If you employ others, search for simple or time-consuming tasks in your day that can be delegated to other employees. If you’re a sole proprietor or contractor, look at ways to either raise rates or shift responsibilities away from you.
The goal isn’t to cut corners in your business—but rather to maximize efficiency and allow yourself some time to work on your health.
If you’ve already reached the point where your lifestyle is solely financed by your business, you may already have the skills necessary to delegate tasks and free up some time to work on you.
3. Document everything
Proper documentation is important to any entrepreneur for tax season, and the choice to document deductions and expenses can mean the difference between a generous tax refund or a debilitating tax burden.
The same is true with the time you spend maintaining your health.
By documenting activities like hiking and measuring your weight and other metrics, you can keep on top of your health while tracking your progress over time. Just like your expenses and responsibilities, you can take a monthly or quarterly look at your progress, find ways to improve, and see what you could be doing better.
Documenting your progress also comes with the benefit of providing much-needed motivation to continue working out on difficult days. Seeing where you’ve come is one of the primary ways you can motivate yourself to get to your target weight and fitness goals.
Oh—and if you didn’t already know about the self-employment deduction for health insurance, it never hurts to see if you qualify.
4. Talk to the experts
By becoming an entrepreneur, you’ve learned how to leverage your skills to market and reach a certain audience. You’ve sold others on your expertise and services, but likewise, you need to heed to others who know more than you do.
Talk to your doctor or medical professional about your needs. Explain your specific situation, and any occupational necessities that could be harming your health—such as strenuous activity or a sedentary working environment.

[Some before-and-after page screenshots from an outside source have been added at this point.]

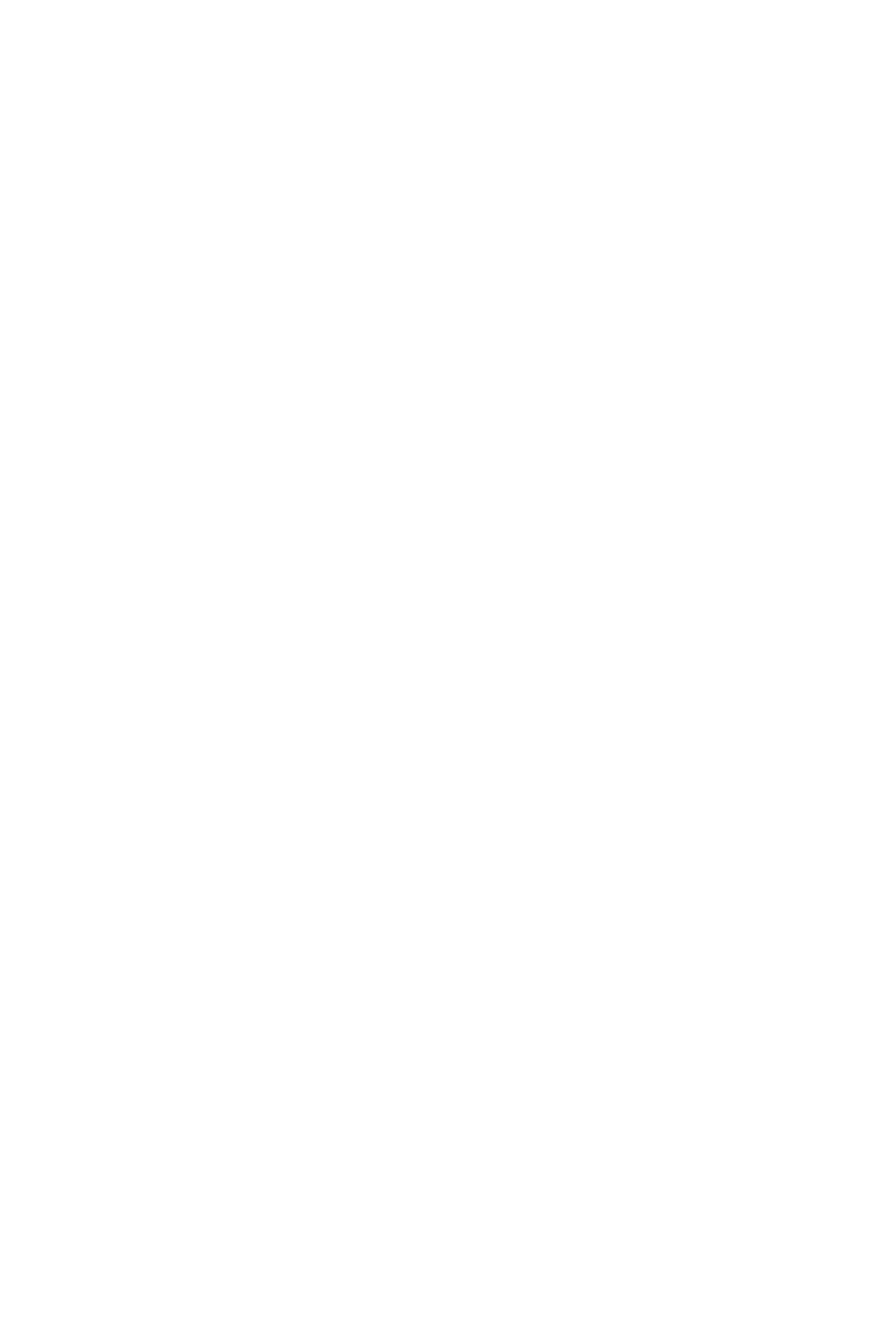
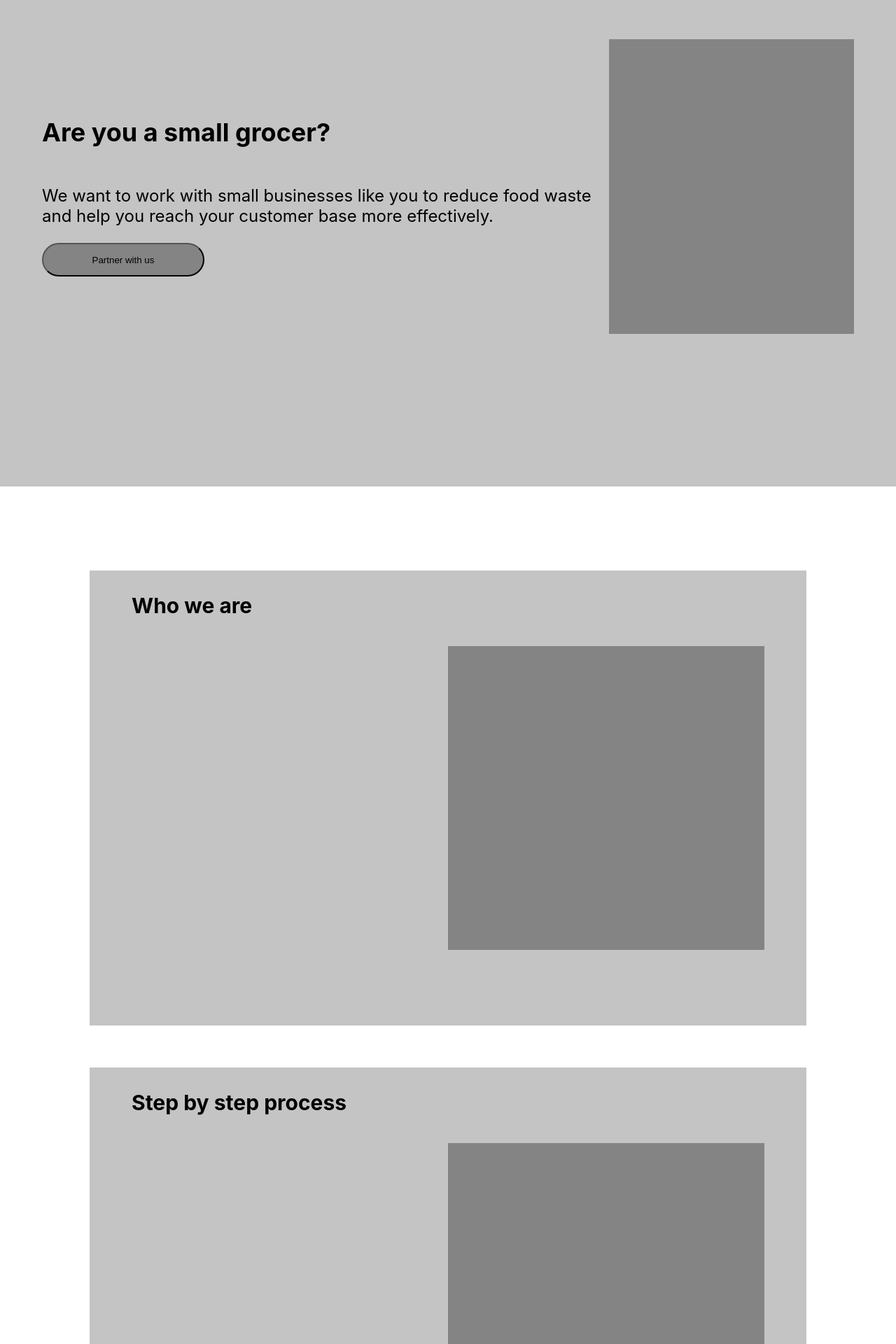
Before and after one commit to lpattersonn/small_basket, a React (Create React App) app: page /grocerside in a window 1280 px wide. Before the commit this address had no page. Shown: the part 240-2160 px from the top of the page at 70% size. Before the commit the page ends 800 px from the top, so only its background shows below. Built offline with nearby package versions, Linux system fonts and the light colour scheme.

Commit message:
fix: Fix typo "grocery" to "grocer"

```diff
--- a/src/App.js
+++ b/src/App.js
@@ -7,7 +7,7 @@ import {
   Link,
 } from "react-router-dom";
 import UserSide from "./components/user_side/UserSide.js"
-import GrocerySide from "./components/grocery_side/GrocerySide.js";
+import GrocerSide from "./components/grocer_side/GrocerSide.js";
 
 function App() {
   return (
@@ -15,7 +15,7 @@ function App() {
     <Router>
       <Routes>
         <Route path="/" element={<UserSide />} />
-        <Route path="/groceryside" element={<GrocerySide />} />
+        <Route path="/grocerside" element={<GrocerSide />} />
       </Routes>
     </Router>
   );
--- /dev/null
+++ b/src/components/grocer_side/Body.js
@@ -0,0 +1,27 @@
+import React from "react";
+import "../../style/grocer_side/Body.css";
+
+export default function Body(props) {
+  return (
+    <section className="grocer_side-body-div_1">
+      <div className="grocer_side-body-process">
+        <div className="grocer_side-body-process_text">
+          <h2>Who we are</h2>
+        </div>
+        <div className="grocer_side-body-process_image"></div>
+      </div>
+      <div className="grocer_side-body-process">
+        <div className="grocer_side-body-process_text">
+          <h2>Step by step process</h2>
+        </div>
+        <div className="grocer_side-body-process_image"></div>
+      </div>
+      <div className="grocer_side-body-process">
+        <div className="grocer_side-body-process_text">
+          <h2>Become a partner</h2>
+        </div>
+        <div className="grocer_side-body-process_image"></div>
+      </div>
+    </section>
+  );
+}
--- a/src/components/grocery_side/GrocerySide.js
+++ b/src/components/grocer_side/GrocerSide.js
@@ -3,9 +3,9 @@ import Nav from "../Nav.js";
 import Header from "./Header.js";
 import Body from "./Body.js";
 
-export default function GrocerySide(props) {
+export default function GrocerSide(props) {
   return (
-    <div className="grocery_side">
+    <div className="grocer_side">
       <Nav />
       <Header />
       <Body />
--- /dev/null
+++ b/src/components/grocer_side/Header.js
@@ -0,0 +1,20 @@
+import React from "react";
+import "../../style/grocer_side/Header.css"
+
+export default function Header(props) {
+  return (
+    <section className="grocer_side-header-div_1">
+      <div className="grocer_side-header-div_2">
+        <div className="grocer_side-header-div_3">
+          <h1>Are you a small grocer?</h1>
+          <p>
+            We want to work with small businesses like you to reduce food waste
+            and help you reach your customer base more effectively.
+          </p>
+        </div>
+        <button className="grocer_side-header-button">Partner with us</button>
+      </div>
+      <div className="grocer_side-header-div_4"></div>
+    </section>
+  )
+}
--- a/src/components/grocery_side/Body.js
+++ /dev/null
@@ -1,27 +0,0 @@
-import React from "react";
-import "../../style/grocery_side/Body.css";
-
-export default function Body(props) {
-  return (
-    <section className="grocery_side-body-div_1">
-      <div className="grocery_side-body-process">
-        <div className="grocery_side-body-process_text">
-          <h2>Who we are</h2>
-        </div>
-        <div className="grocery_side-body-process_image"></div>
-      </div>
-      <div className="grocery_side-body-process">
-        <div className="grocery_side-body-process_text">
-          <h2>Step by step process</h2>
-        </div>
-        <div className="grocery_side-body-process_image"></div>
-      </div>
-      <div className="grocery_side-body-process">
-        <div className="grocery_side-body-process_text">
-          <h2>Become a partner</h2>
-        </div>
-        <div className="grocery_side-body-process_image"></div>
-      </div>
-    </section>
-  );
-}
--- a/src/components/grocery_side/Header.js
+++ /dev/null
@@ -1,20 +0,0 @@
-import React from "react";
-import "../../style/grocery_side/Header.css"
-
-export default function Header(props) {
-  return (
-    <section className="grocery_side-header-div_1">
-      <div className="grocery_side-header-div_2">
-        <div className="grocery_side-header-div_3">
-          <h1>Are you a small grocery?</h1>
-          <p>
-            We want to work with small businesses like you to reduce food waste
-            and help you reach your customer base more effectively.
-          </p>
-        </div>
-        <button className="grocery_side-header-button">Partner with us</button>
-      </div>
-      <div className="grocery_side-header-div_4"></div>
-    </section>
-  )
-}
--- a/src/components/user_side/Body.js
+++ b/src/components/user_side/Body.js
@@ -9,7 +9,7 @@ export default function Body(props) {
       <div className="user_side-body-div_2">
         <h2 className="user_side-body-h2"> Lorum Ipsum</h2>
         <button className="user_side-body-button">
-          <a href="/groceryside">Click Here</a>
+          <a href="/grocerside">Click Here</a>
         </button>
       </div>
       <div className="user_side-body-process">
--- a/src/style/grocery_side/Body.css
+++ b/src/style/grocer_side/Body.css
@@ -1,5 +1,5 @@
 /* body-div */
-.grocery_side-body-div_1 {
+.grocer_side-body-div_1 {
   background-color: white;
   width: 100%;
   display: flex;
@@ -11,7 +11,7 @@
 }
 
 /* body-process */
-.grocery_side-body-process {
+.grocer_side-body-process {
   width: 80%;
   height: 650px;
   margin-top: 60px;
@@ -21,14 +21,14 @@
   align-items: center;
 }
 
-.grocery_side-body-process_image {
+.grocer_side-body-process_image {
   width: 452px;
   height: 434px;
   background-color: #848484;
   margin-right: 60px;
 }
 
-.grocery_side-body-process_text {
+.grocer_side-body-process_text {
   font-size: 20px;
   margin-bottom: 550px;
   margin-left: 60px;
--- a/src/style/grocery_side/Header.css
+++ b/src/style/grocer_side/Header.css
@@ -1,30 +1,31 @@
-.grocery_side-header-div_1 {
+.grocer_side-header-div_1 {
   width: 100%;
   height: 857px;
   background-color: #C4C4C4;
   display: flex;
   justify-content: space-between;
-    flex-direction: row;
-    align-items: center;
+  flex-direction: row;
+  align-items: center;
 }
-.grocery_side-header-div_2 {
+
+.grocer_side-header-div_2 {
   margin-left: 60px;
 }
 
-.grocery_side-header-div_3 {
+.grocer_side-header-div_3 {
   font-size: 24px;
   display: flex;
-    flex-direction: column;
+  flex-direction: column;
 }
 
-.grocery_side-header-div_4 {
+.grocer_side-header-div_4 {
   margin-right: 60px;
   width: 621px;
   height: 421px;
   background-color: #848484;
 }
 
-.grocery_side-header-button {
+.grocer_side-header-button {
   background-color: #848484;
   width: 232px;
   height: 48px;
```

Online guides can only give you so much information, and living in a larger city means gaining access to a plethora of professionals that can get you the help you need.
If you work in Silicon Valley, find a Palo Alto doctor to consult with. If you live in New York City, find a Brooklyn pharmacy that can deliver your prescriptions and save you some time.
Networking shouldn’t have to be explained to anyone who’s gone into business for themselves. If you haven’t realized the importance of cultivating relationships, it may be time to head back to your old day job.
When you’re at the gym, talk to the regular who uses the treadmill beside you. When going for a run, talk to the fellow park-goers and neighbors who run with you. Cultivate a network of responsible and active people that will keep you accountable for your health. Talk and learn to motivate them just as much as they motivate you.
And who knows? Maybe you’ll uncover a new business partner.